Send back the listing, word for word.

SUPPLIED MATERIAL Start Marker

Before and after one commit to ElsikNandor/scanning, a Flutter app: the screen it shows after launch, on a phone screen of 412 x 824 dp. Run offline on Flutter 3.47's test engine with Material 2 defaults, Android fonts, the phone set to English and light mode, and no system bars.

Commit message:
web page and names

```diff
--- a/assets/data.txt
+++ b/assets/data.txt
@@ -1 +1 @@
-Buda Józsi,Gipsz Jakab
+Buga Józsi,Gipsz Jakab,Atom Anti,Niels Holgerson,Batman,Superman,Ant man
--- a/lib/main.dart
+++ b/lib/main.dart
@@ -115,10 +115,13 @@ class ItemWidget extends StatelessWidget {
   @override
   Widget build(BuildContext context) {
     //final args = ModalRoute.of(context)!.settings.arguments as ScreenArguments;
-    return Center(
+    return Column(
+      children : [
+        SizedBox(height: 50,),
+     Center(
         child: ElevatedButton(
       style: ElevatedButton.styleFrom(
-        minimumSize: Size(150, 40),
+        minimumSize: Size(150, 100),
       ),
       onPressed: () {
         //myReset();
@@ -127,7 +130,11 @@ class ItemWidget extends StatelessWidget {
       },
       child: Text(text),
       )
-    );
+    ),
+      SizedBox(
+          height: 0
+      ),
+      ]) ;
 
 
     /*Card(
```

SUPPLIED MATERIAL End Marker

- [ANSWER SECTION]:
Before and after one commit to ElsikNandor/scanning, a Flutter app: the screen it shows after launch, on a phone screen of 412 x 824 dp. Run offline on Flutter 3.47's test engine with Material 2 defaults, Android fonts, the phone set to English and light mode, and no system bars.

Commit message:
web page and names

```diff
--- a/assets/data.txt
+++ b/assets/data.txt
@@ -1 +1 @@
-Buda Józsi,Gipsz Jakab
+Buga Józsi,Gipsz Jakab,Atom Anti,Niels Holgerson,Batman,Superman,Ant man
--- a/lib/main.dart
+++ b/lib/main.dart
@@ -115,10 +115,13 @@ class ItemWidget extends StatelessWidget {
   @override
   Widget build(BuildContext context) {
     //final args = ModalRoute.of(context)!.settings.arguments as ScreenArguments;
-    return Center(
+    return Column(
+      children : [
+        SizedBox(height: 50,),
+     Center(
         child: ElevatedButton(
       style: ElevatedButton.styleFrom(
-        minimumSize: Size(150, 40),
+        minimumSize: Size(150, 100),
       ),
       onPressed: () {
         //myReset();
@@ -127,7 +130,11 @@ class ItemWidget extends StatelessWidget {
       },
       child: Text(text),
       )
-    );
+    ),
+      SizedBox(
+          height: 0
+      ),
+      ]) ;
 
 
     /*Card(
```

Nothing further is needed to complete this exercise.